Work to complete:
Among these entries, how many lines have the string "steps" in them? Only the number is needed.

Data in this exercise:

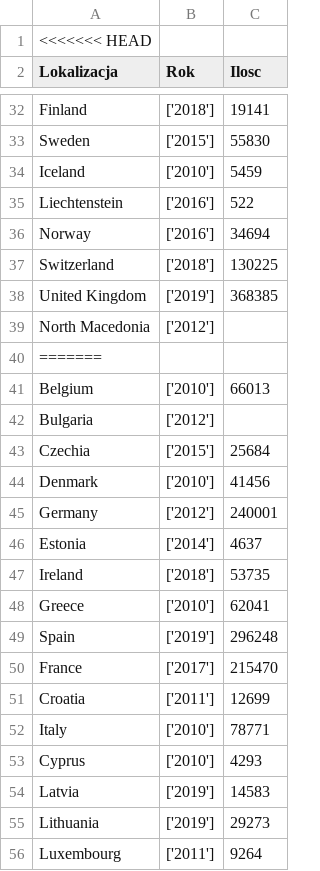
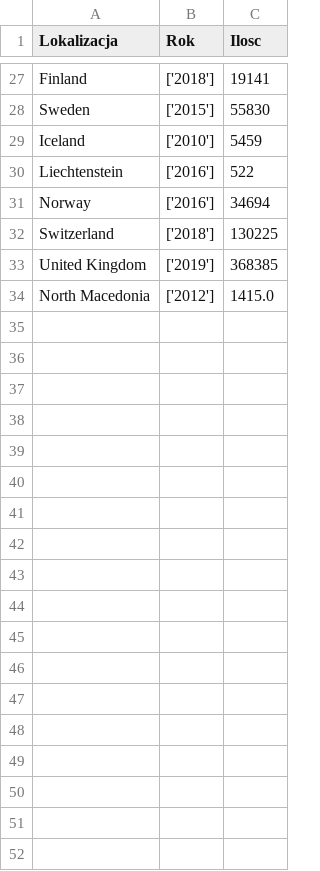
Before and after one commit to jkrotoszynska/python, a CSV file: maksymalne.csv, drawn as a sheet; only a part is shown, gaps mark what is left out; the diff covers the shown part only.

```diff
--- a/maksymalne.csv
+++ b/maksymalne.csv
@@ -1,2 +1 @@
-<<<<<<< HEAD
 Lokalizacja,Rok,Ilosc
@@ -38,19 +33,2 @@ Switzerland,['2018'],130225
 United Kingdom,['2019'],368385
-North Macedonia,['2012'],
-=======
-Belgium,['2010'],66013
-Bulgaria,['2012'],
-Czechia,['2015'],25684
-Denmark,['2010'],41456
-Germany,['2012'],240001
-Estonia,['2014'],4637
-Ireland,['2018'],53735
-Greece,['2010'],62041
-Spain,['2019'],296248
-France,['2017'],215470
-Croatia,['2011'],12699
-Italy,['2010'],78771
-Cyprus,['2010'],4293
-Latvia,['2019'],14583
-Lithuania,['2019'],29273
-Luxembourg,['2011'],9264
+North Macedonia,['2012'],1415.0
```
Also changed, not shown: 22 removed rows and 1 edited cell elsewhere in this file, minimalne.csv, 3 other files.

---

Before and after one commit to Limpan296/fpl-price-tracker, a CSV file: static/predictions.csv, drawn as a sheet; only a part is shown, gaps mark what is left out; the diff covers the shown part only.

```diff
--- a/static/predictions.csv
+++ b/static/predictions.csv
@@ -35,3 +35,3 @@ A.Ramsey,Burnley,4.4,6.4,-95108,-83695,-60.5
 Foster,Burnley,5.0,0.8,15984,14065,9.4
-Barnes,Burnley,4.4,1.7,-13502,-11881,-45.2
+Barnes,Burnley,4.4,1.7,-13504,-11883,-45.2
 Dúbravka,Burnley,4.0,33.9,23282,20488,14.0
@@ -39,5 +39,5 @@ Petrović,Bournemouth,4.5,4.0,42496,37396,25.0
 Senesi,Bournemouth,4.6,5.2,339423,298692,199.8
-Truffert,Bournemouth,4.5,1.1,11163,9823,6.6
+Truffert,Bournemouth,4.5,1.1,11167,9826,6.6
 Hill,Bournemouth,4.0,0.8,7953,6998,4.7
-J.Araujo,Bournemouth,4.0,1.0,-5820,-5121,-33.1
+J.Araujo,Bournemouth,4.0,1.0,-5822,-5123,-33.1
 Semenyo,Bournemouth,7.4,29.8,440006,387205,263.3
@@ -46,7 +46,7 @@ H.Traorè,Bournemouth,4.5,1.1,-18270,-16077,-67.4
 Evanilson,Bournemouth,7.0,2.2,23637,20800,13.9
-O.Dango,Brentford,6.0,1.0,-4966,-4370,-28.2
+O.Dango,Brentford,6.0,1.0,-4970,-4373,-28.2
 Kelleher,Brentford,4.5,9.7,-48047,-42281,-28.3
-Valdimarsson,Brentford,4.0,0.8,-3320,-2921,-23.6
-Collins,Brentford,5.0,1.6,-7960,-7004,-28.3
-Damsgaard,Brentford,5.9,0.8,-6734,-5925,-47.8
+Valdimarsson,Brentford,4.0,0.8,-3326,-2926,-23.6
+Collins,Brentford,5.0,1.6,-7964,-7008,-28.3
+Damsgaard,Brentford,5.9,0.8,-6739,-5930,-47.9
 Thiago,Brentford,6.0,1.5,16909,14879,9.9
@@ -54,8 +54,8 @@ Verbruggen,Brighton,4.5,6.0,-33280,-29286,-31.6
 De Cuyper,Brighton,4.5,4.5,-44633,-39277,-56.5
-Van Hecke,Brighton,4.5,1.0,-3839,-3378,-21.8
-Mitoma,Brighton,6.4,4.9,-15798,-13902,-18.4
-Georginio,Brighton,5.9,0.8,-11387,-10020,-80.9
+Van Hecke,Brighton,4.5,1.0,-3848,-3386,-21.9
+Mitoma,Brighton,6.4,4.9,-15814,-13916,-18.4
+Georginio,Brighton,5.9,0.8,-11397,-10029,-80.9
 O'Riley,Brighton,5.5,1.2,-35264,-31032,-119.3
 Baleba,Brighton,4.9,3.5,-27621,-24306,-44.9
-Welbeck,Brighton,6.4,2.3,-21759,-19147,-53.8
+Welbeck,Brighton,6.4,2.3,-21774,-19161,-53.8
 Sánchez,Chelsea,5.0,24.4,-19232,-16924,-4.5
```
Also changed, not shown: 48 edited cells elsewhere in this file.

...

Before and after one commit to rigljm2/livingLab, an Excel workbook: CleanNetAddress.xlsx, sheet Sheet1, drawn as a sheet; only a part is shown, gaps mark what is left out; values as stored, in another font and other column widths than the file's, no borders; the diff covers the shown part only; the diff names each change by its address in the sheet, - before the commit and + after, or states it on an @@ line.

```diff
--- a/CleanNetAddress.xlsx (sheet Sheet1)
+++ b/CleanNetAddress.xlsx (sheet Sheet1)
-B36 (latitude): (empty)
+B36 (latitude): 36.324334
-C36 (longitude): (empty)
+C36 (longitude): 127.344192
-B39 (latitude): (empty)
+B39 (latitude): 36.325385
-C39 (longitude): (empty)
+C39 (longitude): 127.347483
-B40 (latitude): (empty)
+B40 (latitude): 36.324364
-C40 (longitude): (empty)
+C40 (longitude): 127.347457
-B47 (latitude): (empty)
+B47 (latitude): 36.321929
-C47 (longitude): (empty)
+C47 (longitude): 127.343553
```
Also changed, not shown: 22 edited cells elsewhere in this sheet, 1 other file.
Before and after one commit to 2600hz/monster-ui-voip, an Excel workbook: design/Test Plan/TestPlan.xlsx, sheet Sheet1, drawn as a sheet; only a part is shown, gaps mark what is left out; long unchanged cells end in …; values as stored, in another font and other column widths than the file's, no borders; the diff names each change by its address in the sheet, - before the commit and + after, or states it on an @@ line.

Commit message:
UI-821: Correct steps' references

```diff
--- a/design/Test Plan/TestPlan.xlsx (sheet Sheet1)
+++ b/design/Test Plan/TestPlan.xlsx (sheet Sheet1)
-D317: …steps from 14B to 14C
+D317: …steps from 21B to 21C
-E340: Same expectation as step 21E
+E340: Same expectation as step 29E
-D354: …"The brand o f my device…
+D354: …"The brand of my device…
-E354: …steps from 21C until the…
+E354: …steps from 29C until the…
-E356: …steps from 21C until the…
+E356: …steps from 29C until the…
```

Your response:
7